See our Public Access Standard for information on the types of behaviors that are unacceptable in service dogs:

For more from the Department of Justice regarding protection work in service animals, scroll down to “Providing minimal protection” under the “Service animal” definition in the DOJ’s 2010 Guidance on ADA regulatory revisions regarding Title II of the ADA:


What do people in the service dog community mean by “setting yourself up for success”?

When we say “set yourself up for success”, we mean you should choose a service dog prospect that is most likely to succeed in becoming a service dog, with the least chance of failure.

This means choosing a dog that has the temperament and (genetic) history so you have a dog that is highly suited for acceptable public access behavior and likely to perform the work or tasks you need to assist with your disability. If you do not choose a good breed to suit you, breeder, puppy or adult dog candidate for you, or the right trainer, or engage in proper socialization work and training techniques, you risk wasting your time, money, and energy, and may suffer a great deal of heartache.

There are many aspects to setting yourself up for success. Be careful to choose a breed and dog candidate that matches your energy level and training ability. Be sure to do the proper research into breeders before purchasing a dog.

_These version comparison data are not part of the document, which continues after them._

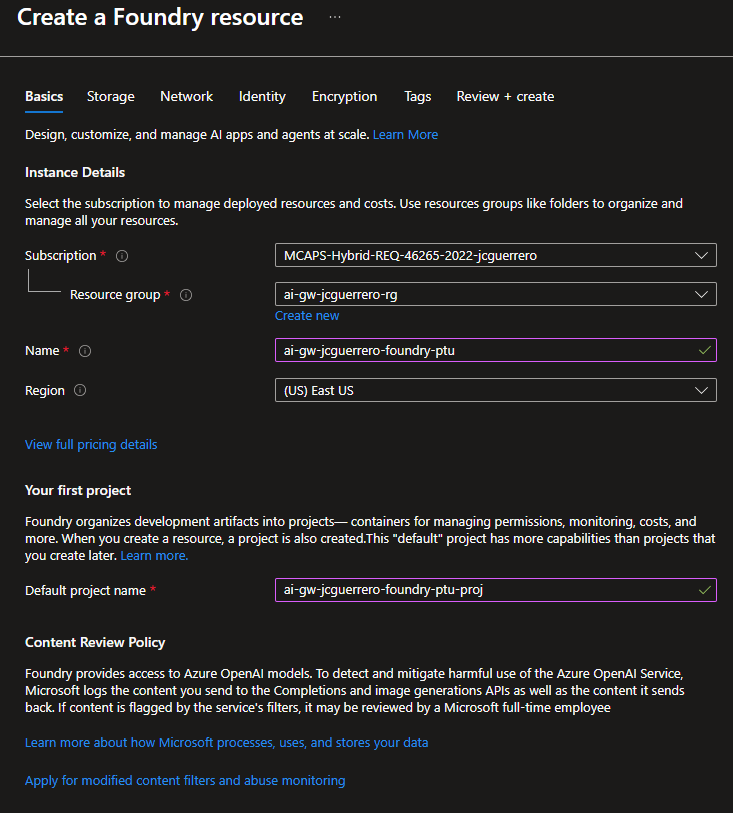
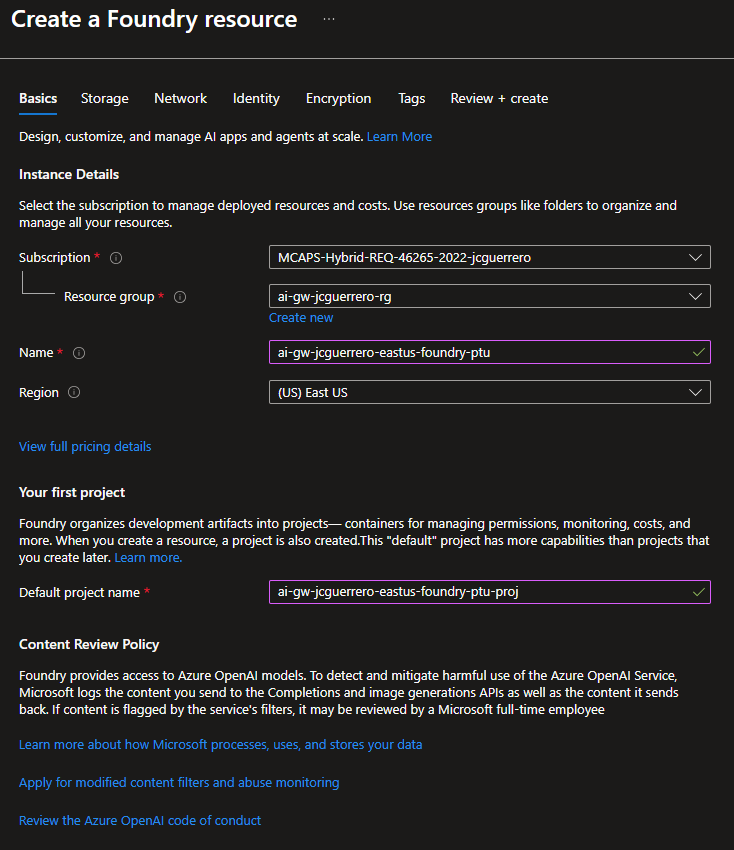
Add resources documentation for Foundry instances setup in multiple regions

diff --git a/docs/tutorial/01/resources.md b/docs/tutorial/01/resources.md
@@ -1,0 +1,190 @@
+# Create Foundry Instances
+
+## Stacks
+
+| Resource                | Primary                     | Secondary                    |
+| ----------------------- | --------------------------- | ---------------------------- |
+| Region                  | `eastus`                    | `eastus2`                    |
+| Log Analytics Workspace | `-eastus-law`               | -`eastus2-law`               |
+| App Insights            | `-eastus-appi`              | -`eastus2-appi`              |
+| Foundry Instances       | `-eastus-foundry-{purpose}` | -`eastus2-foundry-{purpose}` |
+
+## Log Analytics Workspace
+
+![LAW](../../../assets/img/resources/law.png)
+
+We will funnel of our logs into App Insights for monitoring and diagnostics, using log analytics workspace.
+
+Since Foundry will be deployed across multiple regions, it is considered best practice to create Log Analytics Workspace in each region to collect and analyze logs.
+
+For tutorial purposes, you can create only 1 Log Analytics Workspace + App Insights, however, we wanted to call it out.
+
+| Resource                | Primary       | Secondary (Optional) |
+| ----------------------- | ------------- | -------------------- |
+| Log Analytics Workspace | `-eastus-law` | -`eastus2-law`       |
+
+<table>
+  <thead>
+    <tr>
+      <th>eastus</th>
+      <th>eastus2</th>
+    </tr>
+  </thead>
+  <tbody>
+    <tr>
+      <td>
+        <ul>
+            <li>Name: <pre>ai-gw-{stack-id}-eastus-law</pre></li>
+            <li>Region: <pre>(US) East US`.- `eastus`</pre></li>
+        </ul>
+      </td>
+      <td>
+        <ul>
+            <li>Name: <pre>ai-gw-{stack-id}-eastus2-law</pre></li>
+            <li>Region: <pre>(US) East US 2`.- `eastus2`</pre></li>
+        </ul>
+      </td>
+    </tr>
+  </tbody>
+</table>
+
+### Basics
+
+![LAW - Basics](../../../assets/img/tutorial/eastus/law/Basics.png)
+
+### Review + create
+
+![LAW - Review + Create](../../../assets/img/tutorial/eastus/law/Review.png)
+
+### Snapshot
+
+You should end up with this
+
+![architecture 02](../../../assets/img/architecture/02_law_rg.png)
+
+## App Insights
+
+![appi](../../../assets/img/resources/appi.png)
+
+For each LAW, we will create an App Insights instance to collect and analyze telemetry data.
+
+| Resource     | Primary        | Secondary       |
+| ------------ | -------------- | --------------- |
+| App Insights | `-eastus-appi` | -`eastus2-appi` |
+
+If you only created 1 Log Analytics Workspace, only create 1 App Insights instance.
+
+<table>
+  <thead>
+    <tr>
+      <th>eastus</th>
+      <th>eastus2</th>
+    </tr>
+  </thead>
+  <tbody>
+    <tr>
+      <td>
+        <ul>
+            <li>Name: <pre>ai-gw-{stack-id}-eastus-appi</pre></li>
+            <li>Region: <pre>(US) East US`.- `eastus`</pre></li>
+            <li>Log Analytics Workspace: <pre>ai-gw-{stack-id}-eastus-law</pre> (created above)</li>
+        </ul>
+      </td>
+      <td>
+        <ul>
+            <li>Name: <pre>ai-gw-{stack-id}-eastus2-appi</pre></li>
+            <li>Region: <pre>(US) East US 2`.- `eastus2`</pre></li>
+            <li>Log Analytics Workspace: <pre>ai-gw-{stack-id}-eastus2-law</pre> (created above)</li>
+        </ul>
+      </td>
+    </tr>
+  </tbody>
+</table>
+
+### Basics
+
+![App Insights - Basics](../../../assets/img/tutorial/eastus/appi/Basics.png)
+
+### Snapshot
+
+![architecture 03](../../../assets/img/architecture/03_appi_rg.png)
+
+#### Resource Visualization
+
+![architecture 03](../../../assets/img/architecture/03_appi_visualizer.png)
+
+## Foundry Instances
+
+![MS Foundry](../../../assets/img/resources/foundry.png)
+
+For foundry, we will create 2 instances.
+
+1. One will represent (pre-)[P]aid [T]oken [U]sage: `ptu`
+2. The other is a [P]ay [a]s [y]ou [G]o fallback instance: `payg`
+
+| Instance | Name                                    | Region                       |
+| -------- | --------------------------------------- | ---------------------------- |
+| PTU      | `ai-gw-{stack-id}-eastus-foundry-ptu`   | `(US) East US`.- `eastus`    |
+| PAYG     | `ai-gw-{stack-id}-eastus2-foundry-payg` | `(US) East US 2`.- `eastus2` |
+
+<table>
+  <thead>
+    <tr>
+      <th>eastus</th>
+      <th>eastus2</th>
+    </tr>
+  </thead>
+  <tbody>
+    <tr>
+      <td>
+        <ul>
+            <li>Name: <pre>ai-gw-{stack-id}-eastus-foundry-ptu</pre></li>
+            <li>Region: <pre>(US) East US`.- `eastus`</pre></li>
+            <li>Default project name: <pre>ai-gw-{stack-id}-eastus-foundry-ptu-proj</pre></li>
+        </ul>
+      </td>
+      <td>
+        <ul>
+            <li>Name: <pre>ai-gw-{stack-id}-eastus2-foundry-payg</pre></li>
+            <li>Region: <pre>(US) East US 2`.- `eastus2`</pre></li>
+            <li>Default project name: <pre>ai-gw-{stack-id}-eastus2-foundry-payg-proj</pre></li>
+        </ul>
+      </td>
+    </tr>
+  </tbody>
+</table>
+
+### Basics
+
+![Foundry - PTU](../../../assets/img/tutorial/eastus/foundry/Basics.png)
+
+### Storage
+
+#### Credential storage and application logging
+
+- Application Insights: `ai-gw-{stack-id}-eastus-appi` (created above)
+
+### Network
+
+Leave as-is
+
+![Network](../../../assets/img/tutorial/eastus/foundry/Network.png)
+
+> [!WARN]
+> This is not production grade. For a guide using VPNs, see [Azure Secure Networking for Devs](https://github.com/percebus/azure-secure-networking-for-devs/)
+
+### Identity
+
+Leave as-is
+
+![Identity](../../../assets/img/tutorial/eastus/foundry/Identity.png)
+
+### Encryption
+
+Leave as-is
+
+![Encryption](../../../assets/img/tutorial/eastus/foundry/Encryption.png)
+
+### Review + create
+
+![Review + create](../../../assets/img/tutorial/eastus/foundry/ReviewCreate.png)

diff --git a/docs/tutorial/01/rg.md b/docs/tutorial/01/rg.md
@@ -6,8 +6,8 @@ A Stack Identifier is something that allows us to deploy the same Infrastructure
 
 For this tutorial, just use your username (i.e. `jcguerrero`)
 
-> ! WARN
-> ! Normally, we would add `region` to `rg`. But in this case: the RG will contain resources accross multiple regions.
+> [!WARN]
+> Normally, we would add `region` to `rg`. But in this case: the RG will contain resources accross multiple regions.
 
 ## Region(s)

Start out with a “middle of the road” dog—not overly sensitive, and not too aloof—temperament tests are essential! The Volhard temperament test can help predict a dog’s personality. It is not specific to service dog prospects, but a general test for choosing a puppy. For service dog prospects, we recommend mostly 4s on the Volhard temperament test; also, read Tracey Martin’s articles in our “Getting Started” section about how to pick a prospect.

Also, it is never too early to start learning about training, and to start training your dog. Training never ends, and a solid foundation is key. Be sure not to overdo it: “slow is fast”! Keep your dog engaged with short, rewarding training sessions, and be sure to expose your dog to appropriate stimuli so it becomes accustomed to various experiences.

For more information on how to start out with the best prospect, see:


What’s the typical profile of a successful psychiatric service dog user?

A psychiatric service dog is a long-term commitment for disability mitigation, requiring hands-on training and the right dog. Most people make mistakes, but those who tend to minimize their mistakes and set themselves up for success often have certain histories and personality traits.

Successful psychiatric service dog users tend to have sincerely tried other mental health remedies for years, are self-advocates who pursue the learning necessary to improve (including seeking help from others), are animal lovers, and are prepared for the practicalities and expenses of a service dog journey.

For details, see our short article on “10 Traits of Successful Psychiatric Service Dog Users”: